When his dad told him a story the whole world disappeared. It faded into the background and a new one took its place. The empty spaces were filled and the ceiling became sky. Alex liked to sit and watch as the ground grew green and grass sprouted from his carpet. The walls were gone and he could see to a horizon, far off and dimly red with the sunset over the water.
Tonight the story was an old favorite – the shining white castle, the prince and princess, and the angry dragon. He’d heard it so many times already that he already knew to turn left and look at the castle there as the story started. Its walls were tall and beaming, bright against the lengthening shadows of the night. The princess was just coming in, head bent and horse plodding after a long day of riding.
“Daddy, you forgot reckless.”
“Right,” his dad smiled at him, “sorry. After a long day of reckless riding.”
Alex settled back against the pillow. The princess was racing through the forest on her horse, hair streaming behind her and a wild grin stretched across her face – eventually her horse slowed and she sighed, until they were trudging together over the moat to slip under the portcullis. The prince was waiting for her inside. He’d asked the kitchen to keep dinner warm. When the princess left for the day she usually came home too late to eat with everyone else.

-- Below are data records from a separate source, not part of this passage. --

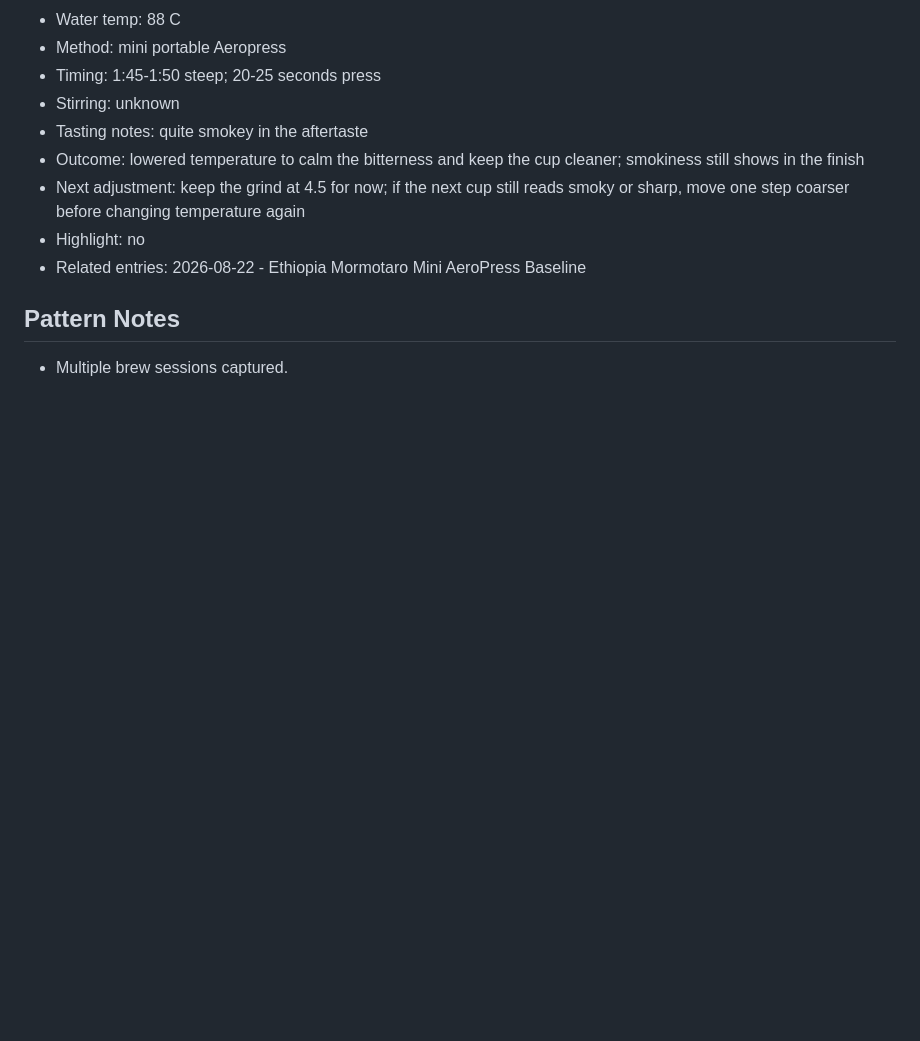
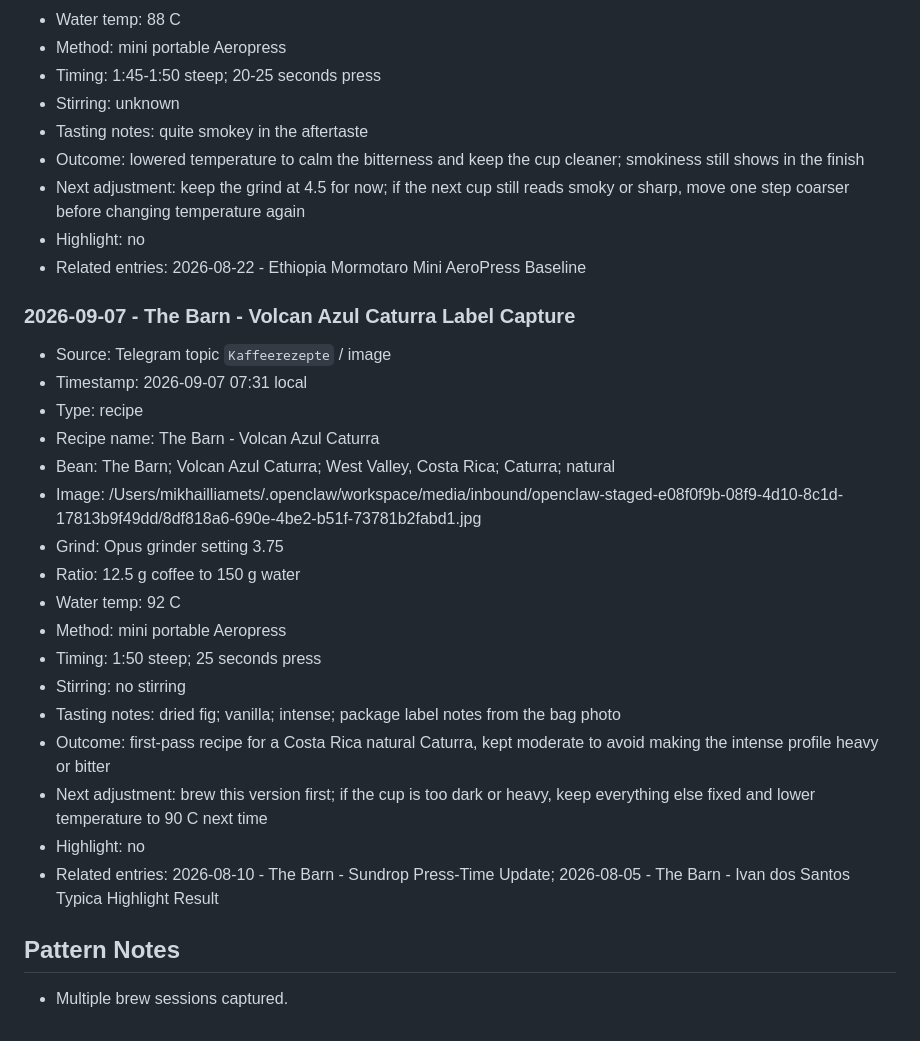
Before and after one commit to caffeinatedgaze/coffee-recipe-tracker, a Markdown page: KAFFEEREZEPTE.md, the part around the change. Drawn GitHub-style; blank space fills up the shorter version.

Commit message:
Add Volcan Azul Caturra coffee entry

```diff
--- a/KAFFEEREZEPTE.md
+++ b/KAFFEEREZEPTE.md
@@ -659,6 +659,26 @@ No entries yet.
 - Highlight: no
 - Related entries: 2026-08-22 - Ethiopia Mormotaro Mini AeroPress Baseline
 
+### 2026-09-07 - The Barn - Volcan Azul Caturra Label Capture
+
+- Source: Telegram topic `Kaffeerezepte` / image
+- Timestamp: 2026-09-07 07:31 local
+- Type: recipe
+- Recipe name: The Barn - Volcan Azul Caturra
+- Bean: The Barn; Volcan Azul Caturra; West Valley, Costa Rica; Caturra; natural
+- Image: /Users/mikhailliamets/.openclaw/workspace/media/inbound/openclaw-staged-e08f0f9b-08f9-4d10-8c1d-17813b9f49dd/8df818a6-690e-4be2-b51f-73781b2fabd1.jpg
+- Grind: Opus grinder setting 3.75
+- Ratio: 12.5 g coffee to 150 g water
+- Water temp: 92 C
+- Method: mini portable Aeropress
+- Timing: 1:50 steep; 25 seconds press
+- Stirring: no stirring
+- Tasting notes: dried fig; vanilla; intense; package label notes from the bag photo
+- Outcome: first-pass recipe for a Costa Rica natural Caturra, kept moderate to avoid making the intense profile heavy or bitter
+- Next adjustment: brew this version first; if the cup is too dark or heavy, keep everything else fixed and lower temperature to 90 C next time
+- Highlight: no
+- Related entries: 2026-08-10 - The Barn - Sundrop Press-Time Update; 2026-08-05 - The Barn - Ivan dos Santos Typica Highlight Result
+
 ## Pattern Notes
 
 - Multiple brew sessions captured.
```
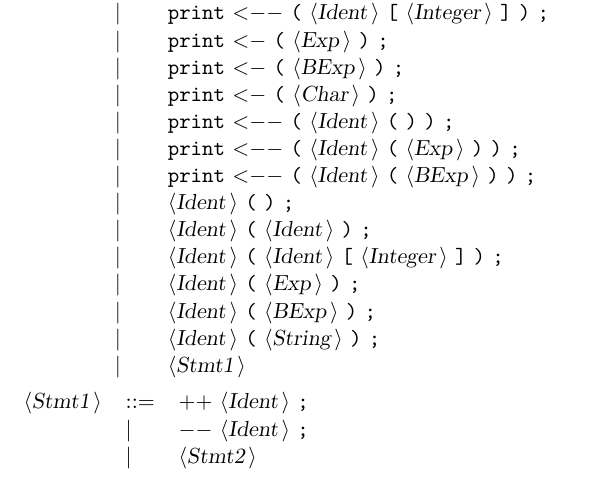
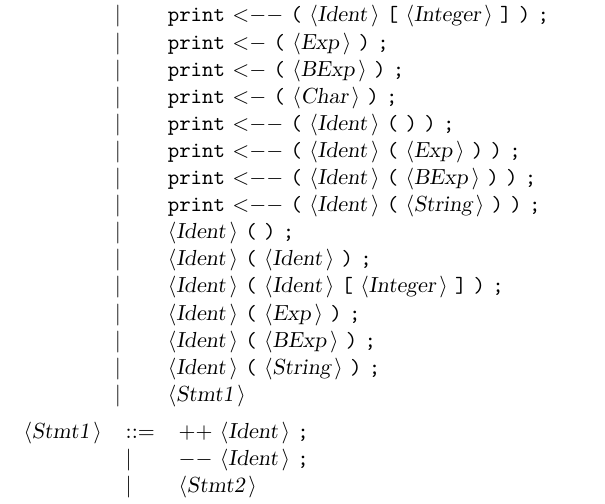
Before and after one commit to tomasz-potanski/interpreter, a LaTeX document (Docactualgrammar.tex): part of page 4 of 6, cut so that both start at the same text. Compiled offline with pdfLaTeX.

Commit message:
(czw, 22 maj 2014, 04:07:39 CEST)

```diff
--- a/Docactualgrammar.tex
+++ b/Docactualgrammar.tex
@@ -218,6 +218,7 @@ All other symbols are terminals.\\
  & {\delimit}  &{\terminal{print}} {\terminal{{$<$}{$-$}{$-$}}} {\terminal{(}} {\nonterminal{Ident}} {\terminal{(}} {\terminal{)}} {\terminal{)}} {\terminal{;}}  \\
  & {\delimit}  &{\terminal{print}} {\terminal{{$<$}{$-$}{$-$}}} {\terminal{(}} {\nonterminal{Ident}} {\terminal{(}} {\nonterminal{Exp}} {\terminal{)}} {\terminal{)}} {\terminal{;}}  \\
  & {\delimit}  &{\terminal{print}} {\terminal{{$<$}{$-$}{$-$}}} {\terminal{(}} {\nonterminal{Ident}} {\terminal{(}} {\nonterminal{BExp}} {\terminal{)}} {\terminal{)}} {\terminal{;}}  \\
+ & {\delimit}  &{\terminal{print}} {\terminal{{$<$}{$-$}{$-$}}} {\terminal{(}} {\nonterminal{Ident}} {\terminal{(}} {\nonterminal{String}} {\terminal{)}} {\terminal{)}} {\terminal{;}}  \\
  & {\delimit}  &{\nonterminal{Ident}} {\terminal{(}} {\terminal{)}} {\terminal{;}}  \\
  & {\delimit}  &{\nonterminal{Ident}} {\terminal{(}} {\nonterminal{Ident}} {\terminal{)}} {\terminal{;}}  \\
  & {\delimit}  &{\nonterminal{Ident}} {\terminal{(}} {\nonterminal{Ident}} {\terminal{[}} {\nonterminal{Integer}} {\terminal{]}} {\terminal{)}} {\terminal{;}}  \\
```
Also changed, not shown: Docactualgrammar.txt (+1 -0 lines), 7 other files.
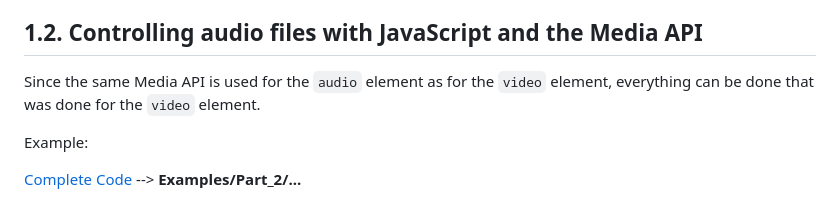
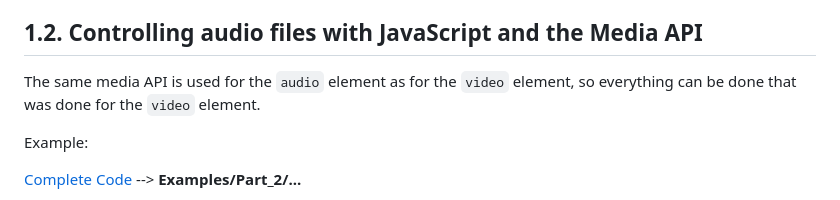
Before and after one commit to BellaMrx/JavaScript_Introduction-To-Web-APIs, a Markdown page: README.md, the part around the change. Drawn GitHub-style.

Commit message:
UD part2

```diff
--- a/README.md
+++ b/README.md
@@ -71,7 +71,7 @@ The `muted` property controls the sound. With `false` the sound is switched off
 
 
 ## 1.2. Controlling audio files with JavaScript and the Media API
-Since the same Media API is used for the `audio` element as for the `video` element, everything can be done that was done for the `video` element.
+The same media API is used for the `audio` element as for the `video` element, so everything can be done that was done for the `video` element.
 
 Example:
 
```
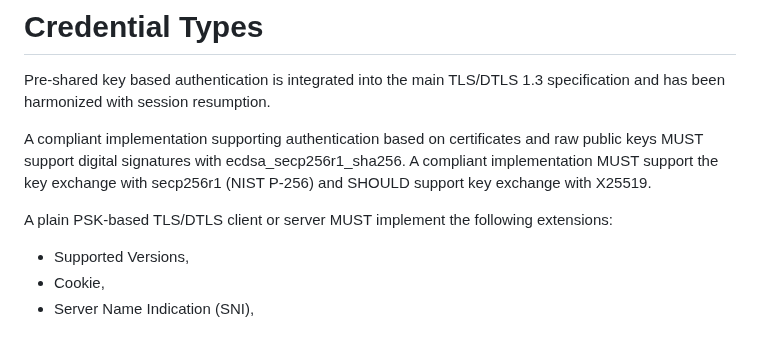
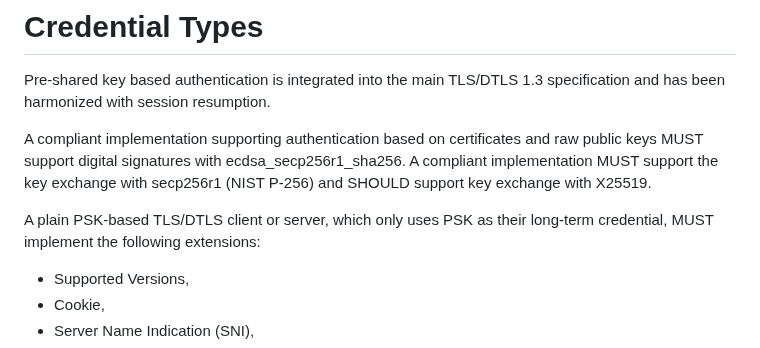
Before and after one commit to thomas-fossati/draft-tls13-iot, a Markdown page: draft-ietf-uta-tls13-iot-profile.md, the part around the change. Drawn GitHub-style.

Commit message:
Plain PSK Clarification

```diff
--- a/draft-ietf-uta-tls13-iot-profile.md
+++ b/draft-ietf-uta-tls13-iot-profile.md
@@ -203,8 +203,8 @@ raw public keys MUST support digital signatures with ecdsa_secp256r1_sha256. A
 compliant implementation MUST support the key exchange with secp256r1 (NIST
 P-256) and SHOULD support key exchange with X25519.
 
-A plain PSK-based TLS/DTLS client or server MUST implement the following
-extensions:
+A plain PSK-based TLS/DTLS client or server, which only uses PSK as their long-term
+credential, MUST implement the following extensions:
 
 * Supported Versions,
 * Cookie,
```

Alex suspected that this was a hint – a dig or an apology, he wasn’t sure – to his mother, who sometimes listened. She complained sometimes that Daddy would leave her cooking dinner but never get home in time to eat it when everyone else was hungry.
While the princess was eating the reheated leftovers with her princes, they had a murmured conversation. In an instant, though, everything changed. Their words were drowned out by a roar, the view through the window was suddenly blotted black, and the air filled with filth. The ashes were swirling into the room, and the prince and princess huddled together with their hands clasped over their eyes. Straining, they could see outside the window and through the billowing smoke. The faint outline of a dragon was looming over the castle, massive wings flapping to keep it hovering in midair. Alex always gasped when he saw the dragon for the first time. He hugged close that feeling of fear and delight that made his heart flutter and pound.
The prince and princess ran, until they were hiding in a hallway with no windows and the doors were bolted on either side. They curled up there together and waited for the noise and the choking smoke to go away. There on the cold stone corner of the hallway, they fell asleep. The servants found them the next day as they spread through the castle with mops and brooms and as much medieval-style cleaning solution as could be found on short notice.
Alex loved that part. He didn’t really know what it meant, but he could tell his dad was being funny. His dad made a lot of people laugh, and especially Alex.
His eyelids were sinking shut, and he slid a little further down on his pillows. The prince and princess were tottering out the door now, looking aghast at the smeared black walls of their castle. Those stones had been so pure and lovely, only yesterday.
“Hey buddy, you look pretty sleepy. Do you want me to finish the story tomorrow?”
Alex mumbled, “S’ok,” and felt his dad’s kiss press onto his forehead and the covers settle around him. The light flicked off, but he could still see the castle. Now there was spidery scaffolding climbing up its walls, and the prince and princess were clambering up its walls along with the servants, all with sponges and rags in hand. Alex watched them through half-closed eyes, and fell asleep as they all scrubbed and sprayed and set everything to rights.